Such a shakeup is desperately needed. Palestinians in the occupied territories have been denied a democratic voice since the 2006 legislative elections and Fatah party chairman Mahmoud Abbas has overstayed his term as PA president by eight years. Abbas has faced mounting criticism over his continued pursuit of a failed negotiations strategy and increasingly autocratic style of governance. However, on the first day of the congress, delegates unanimously reappointed Abbas as chairman of Fatah for another five-year term. Continue reading “Seventh Fatah Conference Underscores Profound Disconnect Between Abbas and his People”

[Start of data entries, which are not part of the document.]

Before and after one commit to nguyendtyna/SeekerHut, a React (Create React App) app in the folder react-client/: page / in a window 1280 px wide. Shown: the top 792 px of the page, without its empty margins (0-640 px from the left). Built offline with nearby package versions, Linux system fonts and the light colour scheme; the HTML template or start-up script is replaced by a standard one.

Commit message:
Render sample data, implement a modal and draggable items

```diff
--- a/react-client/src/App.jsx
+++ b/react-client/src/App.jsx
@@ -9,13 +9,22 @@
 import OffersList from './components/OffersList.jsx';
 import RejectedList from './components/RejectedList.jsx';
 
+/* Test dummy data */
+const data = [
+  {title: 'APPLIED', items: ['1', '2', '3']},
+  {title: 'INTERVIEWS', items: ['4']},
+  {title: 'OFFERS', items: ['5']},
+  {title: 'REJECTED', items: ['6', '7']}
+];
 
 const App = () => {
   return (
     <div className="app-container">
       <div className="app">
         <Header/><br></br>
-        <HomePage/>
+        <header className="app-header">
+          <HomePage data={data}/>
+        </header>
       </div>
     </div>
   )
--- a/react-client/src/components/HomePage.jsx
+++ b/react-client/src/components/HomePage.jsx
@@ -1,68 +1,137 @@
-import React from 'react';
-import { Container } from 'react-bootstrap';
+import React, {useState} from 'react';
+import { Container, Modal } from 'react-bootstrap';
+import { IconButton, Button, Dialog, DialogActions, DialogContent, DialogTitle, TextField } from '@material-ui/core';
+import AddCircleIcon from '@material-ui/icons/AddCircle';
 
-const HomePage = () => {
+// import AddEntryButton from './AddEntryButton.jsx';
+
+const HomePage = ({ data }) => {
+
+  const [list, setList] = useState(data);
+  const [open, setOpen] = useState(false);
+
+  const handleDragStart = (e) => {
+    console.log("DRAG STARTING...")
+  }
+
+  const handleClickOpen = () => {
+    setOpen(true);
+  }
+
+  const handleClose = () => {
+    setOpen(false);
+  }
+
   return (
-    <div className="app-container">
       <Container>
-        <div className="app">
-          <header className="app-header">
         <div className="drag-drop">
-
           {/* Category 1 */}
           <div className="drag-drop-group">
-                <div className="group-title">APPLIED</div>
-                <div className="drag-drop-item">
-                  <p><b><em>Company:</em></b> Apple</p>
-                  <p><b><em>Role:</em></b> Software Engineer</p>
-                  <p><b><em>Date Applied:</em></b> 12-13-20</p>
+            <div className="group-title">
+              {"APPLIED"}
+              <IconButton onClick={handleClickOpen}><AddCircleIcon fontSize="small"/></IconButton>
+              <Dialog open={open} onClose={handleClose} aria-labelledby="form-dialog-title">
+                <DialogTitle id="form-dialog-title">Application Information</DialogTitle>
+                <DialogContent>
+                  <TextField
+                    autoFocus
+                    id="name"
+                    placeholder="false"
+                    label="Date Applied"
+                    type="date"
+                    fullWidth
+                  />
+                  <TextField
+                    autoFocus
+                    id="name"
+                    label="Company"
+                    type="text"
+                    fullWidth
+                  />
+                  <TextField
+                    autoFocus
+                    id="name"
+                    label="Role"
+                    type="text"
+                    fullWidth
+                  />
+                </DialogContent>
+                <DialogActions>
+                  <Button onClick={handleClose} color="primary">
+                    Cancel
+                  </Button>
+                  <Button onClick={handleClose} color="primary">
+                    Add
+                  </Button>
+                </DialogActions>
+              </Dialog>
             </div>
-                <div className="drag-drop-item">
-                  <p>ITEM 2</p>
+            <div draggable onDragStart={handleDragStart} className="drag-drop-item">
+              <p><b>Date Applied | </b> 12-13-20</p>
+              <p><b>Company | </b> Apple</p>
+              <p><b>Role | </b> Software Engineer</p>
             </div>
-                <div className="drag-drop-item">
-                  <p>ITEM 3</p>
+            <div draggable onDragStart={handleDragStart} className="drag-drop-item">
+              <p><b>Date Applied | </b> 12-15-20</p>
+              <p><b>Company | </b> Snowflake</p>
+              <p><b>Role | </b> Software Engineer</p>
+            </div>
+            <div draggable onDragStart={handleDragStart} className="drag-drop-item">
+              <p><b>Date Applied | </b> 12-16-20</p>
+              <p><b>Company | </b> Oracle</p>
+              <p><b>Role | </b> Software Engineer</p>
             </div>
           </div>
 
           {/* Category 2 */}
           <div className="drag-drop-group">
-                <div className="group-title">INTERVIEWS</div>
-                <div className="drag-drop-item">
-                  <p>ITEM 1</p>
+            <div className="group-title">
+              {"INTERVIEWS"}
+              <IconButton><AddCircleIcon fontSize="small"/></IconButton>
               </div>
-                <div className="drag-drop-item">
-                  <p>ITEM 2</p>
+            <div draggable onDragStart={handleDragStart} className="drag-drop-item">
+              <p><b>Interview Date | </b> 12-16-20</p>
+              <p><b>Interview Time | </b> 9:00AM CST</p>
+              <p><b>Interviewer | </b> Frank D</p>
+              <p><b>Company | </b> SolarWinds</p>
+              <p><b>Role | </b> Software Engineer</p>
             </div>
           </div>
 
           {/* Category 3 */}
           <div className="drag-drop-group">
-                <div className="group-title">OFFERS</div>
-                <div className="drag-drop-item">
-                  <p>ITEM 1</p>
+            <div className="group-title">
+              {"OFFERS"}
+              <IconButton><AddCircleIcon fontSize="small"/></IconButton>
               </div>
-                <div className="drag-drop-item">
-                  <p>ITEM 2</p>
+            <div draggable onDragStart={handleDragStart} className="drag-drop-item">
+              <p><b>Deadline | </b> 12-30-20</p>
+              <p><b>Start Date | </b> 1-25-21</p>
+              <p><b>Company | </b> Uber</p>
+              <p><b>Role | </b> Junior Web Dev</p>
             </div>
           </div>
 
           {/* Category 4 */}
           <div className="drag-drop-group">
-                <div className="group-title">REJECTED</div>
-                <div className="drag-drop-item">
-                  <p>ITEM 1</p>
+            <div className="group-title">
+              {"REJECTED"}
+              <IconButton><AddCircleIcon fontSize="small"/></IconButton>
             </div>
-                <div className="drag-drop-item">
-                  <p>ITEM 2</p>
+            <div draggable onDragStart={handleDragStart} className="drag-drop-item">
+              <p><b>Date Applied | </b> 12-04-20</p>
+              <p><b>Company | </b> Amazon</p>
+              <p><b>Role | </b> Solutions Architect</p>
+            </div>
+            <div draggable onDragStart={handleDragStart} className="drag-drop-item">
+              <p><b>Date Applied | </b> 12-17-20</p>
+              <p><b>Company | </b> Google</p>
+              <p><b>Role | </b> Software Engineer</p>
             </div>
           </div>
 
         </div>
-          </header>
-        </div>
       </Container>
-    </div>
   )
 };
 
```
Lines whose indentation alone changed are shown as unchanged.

This Monday, the Lebanese parliament formally appointed former general and civil war-era warlord Michel Aoun president of Lebanon. His appointment ended a stalemate between Lebanon’s major parties and politicians that had kept the post vacant for two and a half years. While it has mostly been presented in western media as the triumph of the Hezbollah and Iran backed Aoun over the Saudi backed Hariri, the election of Aoun says more about the heart of the Lebanese political system than it does about regional power struggles. Lebanon was founded in 1943 based on agreements between political and social elites hoping to protect their networks of power and privilege within their own communities. These agreements still define the logic of Lebanese politics today. The path of Michel Aoun, a man who bears significant personal responsibility for the death of hundreds, to the presidency highlights just how well this system still protects the interests of political elites and how poorly it works for the people of Lebanon. Continue reading “Lebanon’s New President is a Symbol of a System Designed to Fail”